**Instructions for the task:**
Find every line in the entries that holds the string "where" and report it.
[Opening Source material section]
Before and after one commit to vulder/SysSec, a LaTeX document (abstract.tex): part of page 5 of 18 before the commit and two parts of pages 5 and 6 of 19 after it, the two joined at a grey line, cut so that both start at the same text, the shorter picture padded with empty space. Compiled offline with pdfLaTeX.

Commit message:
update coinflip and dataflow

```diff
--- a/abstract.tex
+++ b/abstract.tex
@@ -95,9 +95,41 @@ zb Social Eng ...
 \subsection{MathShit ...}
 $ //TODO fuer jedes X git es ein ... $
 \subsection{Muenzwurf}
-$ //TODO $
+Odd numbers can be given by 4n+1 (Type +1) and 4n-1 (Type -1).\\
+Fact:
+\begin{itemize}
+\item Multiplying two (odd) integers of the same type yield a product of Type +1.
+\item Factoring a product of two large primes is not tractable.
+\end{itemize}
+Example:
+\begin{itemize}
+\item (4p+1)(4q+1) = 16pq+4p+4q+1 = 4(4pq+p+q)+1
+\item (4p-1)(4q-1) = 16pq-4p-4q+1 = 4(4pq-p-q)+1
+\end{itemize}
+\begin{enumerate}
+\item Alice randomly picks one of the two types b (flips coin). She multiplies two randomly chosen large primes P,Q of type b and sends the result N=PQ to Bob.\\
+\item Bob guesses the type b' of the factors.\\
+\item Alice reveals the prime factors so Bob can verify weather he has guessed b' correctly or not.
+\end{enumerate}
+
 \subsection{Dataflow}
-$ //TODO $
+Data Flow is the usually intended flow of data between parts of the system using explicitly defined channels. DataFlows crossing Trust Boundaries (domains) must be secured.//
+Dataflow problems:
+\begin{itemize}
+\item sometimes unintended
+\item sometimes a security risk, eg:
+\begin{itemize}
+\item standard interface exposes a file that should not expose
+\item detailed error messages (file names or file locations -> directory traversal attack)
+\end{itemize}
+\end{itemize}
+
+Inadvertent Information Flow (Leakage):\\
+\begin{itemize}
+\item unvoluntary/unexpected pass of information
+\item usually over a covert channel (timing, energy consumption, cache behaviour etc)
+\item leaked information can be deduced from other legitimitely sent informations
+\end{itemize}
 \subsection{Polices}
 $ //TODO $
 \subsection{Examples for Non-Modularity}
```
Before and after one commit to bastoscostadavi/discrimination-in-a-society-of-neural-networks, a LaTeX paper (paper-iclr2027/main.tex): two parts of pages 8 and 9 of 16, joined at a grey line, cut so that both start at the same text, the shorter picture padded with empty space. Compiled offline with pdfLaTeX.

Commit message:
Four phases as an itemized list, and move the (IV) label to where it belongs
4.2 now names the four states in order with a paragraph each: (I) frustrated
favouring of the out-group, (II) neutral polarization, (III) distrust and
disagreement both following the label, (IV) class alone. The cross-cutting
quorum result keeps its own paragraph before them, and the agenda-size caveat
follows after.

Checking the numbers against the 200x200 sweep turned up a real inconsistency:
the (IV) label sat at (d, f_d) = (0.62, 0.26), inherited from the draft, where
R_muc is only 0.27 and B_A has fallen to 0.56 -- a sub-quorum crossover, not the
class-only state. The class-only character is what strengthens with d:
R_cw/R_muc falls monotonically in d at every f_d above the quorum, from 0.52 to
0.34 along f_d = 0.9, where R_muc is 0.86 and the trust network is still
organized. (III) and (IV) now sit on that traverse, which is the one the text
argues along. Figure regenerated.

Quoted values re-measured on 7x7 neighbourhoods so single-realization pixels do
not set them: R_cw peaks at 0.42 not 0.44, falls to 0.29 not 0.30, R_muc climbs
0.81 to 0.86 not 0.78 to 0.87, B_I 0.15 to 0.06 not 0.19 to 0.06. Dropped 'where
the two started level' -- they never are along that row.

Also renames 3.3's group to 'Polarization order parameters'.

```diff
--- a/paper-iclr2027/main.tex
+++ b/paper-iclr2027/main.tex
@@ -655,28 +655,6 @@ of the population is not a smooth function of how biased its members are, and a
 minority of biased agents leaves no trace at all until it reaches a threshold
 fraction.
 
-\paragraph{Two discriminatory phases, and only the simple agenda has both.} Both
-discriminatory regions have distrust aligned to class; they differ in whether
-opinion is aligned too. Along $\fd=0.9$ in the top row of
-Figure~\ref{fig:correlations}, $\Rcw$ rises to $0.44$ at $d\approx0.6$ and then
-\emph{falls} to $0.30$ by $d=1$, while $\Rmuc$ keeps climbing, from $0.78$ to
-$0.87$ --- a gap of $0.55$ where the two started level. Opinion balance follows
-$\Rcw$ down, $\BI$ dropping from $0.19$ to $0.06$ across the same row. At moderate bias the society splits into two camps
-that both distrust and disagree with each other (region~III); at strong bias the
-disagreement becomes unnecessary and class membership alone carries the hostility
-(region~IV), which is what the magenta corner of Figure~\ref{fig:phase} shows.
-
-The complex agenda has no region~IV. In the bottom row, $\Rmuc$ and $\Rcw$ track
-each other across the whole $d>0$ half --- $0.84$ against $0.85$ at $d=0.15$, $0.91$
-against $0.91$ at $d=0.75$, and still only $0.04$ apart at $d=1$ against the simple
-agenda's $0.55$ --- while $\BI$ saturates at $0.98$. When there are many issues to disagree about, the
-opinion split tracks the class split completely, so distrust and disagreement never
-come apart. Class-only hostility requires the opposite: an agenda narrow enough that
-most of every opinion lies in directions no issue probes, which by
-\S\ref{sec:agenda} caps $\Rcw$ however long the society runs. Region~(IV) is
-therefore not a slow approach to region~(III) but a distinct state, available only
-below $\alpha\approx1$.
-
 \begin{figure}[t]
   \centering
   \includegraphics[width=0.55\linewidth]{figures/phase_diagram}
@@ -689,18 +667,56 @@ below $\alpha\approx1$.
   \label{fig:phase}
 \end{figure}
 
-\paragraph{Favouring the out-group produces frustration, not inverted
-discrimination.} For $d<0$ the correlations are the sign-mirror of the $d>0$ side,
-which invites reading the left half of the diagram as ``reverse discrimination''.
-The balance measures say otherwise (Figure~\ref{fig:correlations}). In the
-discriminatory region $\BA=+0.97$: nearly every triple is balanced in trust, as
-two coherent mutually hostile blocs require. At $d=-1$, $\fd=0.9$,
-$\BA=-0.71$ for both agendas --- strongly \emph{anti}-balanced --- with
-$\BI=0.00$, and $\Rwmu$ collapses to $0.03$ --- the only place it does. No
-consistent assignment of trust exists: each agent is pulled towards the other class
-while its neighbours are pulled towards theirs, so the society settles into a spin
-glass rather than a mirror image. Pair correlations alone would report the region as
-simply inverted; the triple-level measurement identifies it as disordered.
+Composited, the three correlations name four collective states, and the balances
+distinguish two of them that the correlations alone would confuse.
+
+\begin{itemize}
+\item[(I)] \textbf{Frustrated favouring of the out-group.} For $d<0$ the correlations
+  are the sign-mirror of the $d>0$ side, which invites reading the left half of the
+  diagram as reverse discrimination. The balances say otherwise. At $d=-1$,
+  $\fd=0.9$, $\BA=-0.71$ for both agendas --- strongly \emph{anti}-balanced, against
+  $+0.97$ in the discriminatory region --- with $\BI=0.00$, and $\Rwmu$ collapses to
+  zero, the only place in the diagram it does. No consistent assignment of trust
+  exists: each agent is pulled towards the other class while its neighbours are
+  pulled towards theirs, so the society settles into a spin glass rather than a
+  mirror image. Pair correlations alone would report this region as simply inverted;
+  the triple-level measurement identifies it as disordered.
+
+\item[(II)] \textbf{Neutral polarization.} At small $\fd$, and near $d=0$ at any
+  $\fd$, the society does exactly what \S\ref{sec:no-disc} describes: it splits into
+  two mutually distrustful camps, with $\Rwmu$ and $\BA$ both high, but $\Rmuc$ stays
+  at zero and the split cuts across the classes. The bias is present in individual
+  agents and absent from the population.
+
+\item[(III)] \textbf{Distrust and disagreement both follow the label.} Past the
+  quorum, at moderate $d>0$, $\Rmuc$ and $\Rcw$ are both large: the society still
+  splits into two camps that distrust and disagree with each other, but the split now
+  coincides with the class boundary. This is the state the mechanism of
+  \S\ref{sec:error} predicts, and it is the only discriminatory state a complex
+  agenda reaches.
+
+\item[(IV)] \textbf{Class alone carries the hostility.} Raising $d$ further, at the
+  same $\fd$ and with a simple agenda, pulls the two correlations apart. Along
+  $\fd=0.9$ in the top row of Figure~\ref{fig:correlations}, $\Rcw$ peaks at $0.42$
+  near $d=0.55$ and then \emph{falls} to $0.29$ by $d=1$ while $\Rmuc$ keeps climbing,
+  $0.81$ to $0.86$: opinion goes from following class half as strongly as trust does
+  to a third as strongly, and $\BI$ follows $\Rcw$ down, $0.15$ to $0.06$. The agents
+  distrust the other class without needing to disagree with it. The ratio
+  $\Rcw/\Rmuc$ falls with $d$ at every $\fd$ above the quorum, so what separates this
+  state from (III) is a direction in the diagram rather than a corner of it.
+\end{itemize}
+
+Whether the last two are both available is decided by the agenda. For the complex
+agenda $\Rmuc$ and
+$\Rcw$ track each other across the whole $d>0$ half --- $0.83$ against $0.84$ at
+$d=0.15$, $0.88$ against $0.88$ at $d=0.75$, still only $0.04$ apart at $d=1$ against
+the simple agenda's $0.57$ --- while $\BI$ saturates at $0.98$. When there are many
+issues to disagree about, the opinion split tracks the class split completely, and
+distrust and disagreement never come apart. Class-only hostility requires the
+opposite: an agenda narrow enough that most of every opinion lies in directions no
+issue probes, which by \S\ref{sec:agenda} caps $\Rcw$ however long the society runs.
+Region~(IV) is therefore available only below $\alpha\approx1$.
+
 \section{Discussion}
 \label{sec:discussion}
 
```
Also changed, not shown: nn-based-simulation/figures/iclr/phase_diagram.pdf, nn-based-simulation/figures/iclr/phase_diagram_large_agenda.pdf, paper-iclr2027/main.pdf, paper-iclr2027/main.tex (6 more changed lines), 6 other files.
[Closing Source material section]
**Answer to the problem:**
Four phases as an itemized list, and move the (IV) label to where it belongs
the (IV) label sat at (d, f_d) = (0.62, 0.26), inherited from the draft, where
0.34 along f_d = 0.9, where R_muc is 0.86 and the trust network is still
0.81 to 0.86 not 0.78 to 0.87, B_I 0.15 to 0.06 not 0.19 to 0.06. Dropped 'where
-$0.87$ --- a gap of $0.55$ where the two started level. Opinion balance follows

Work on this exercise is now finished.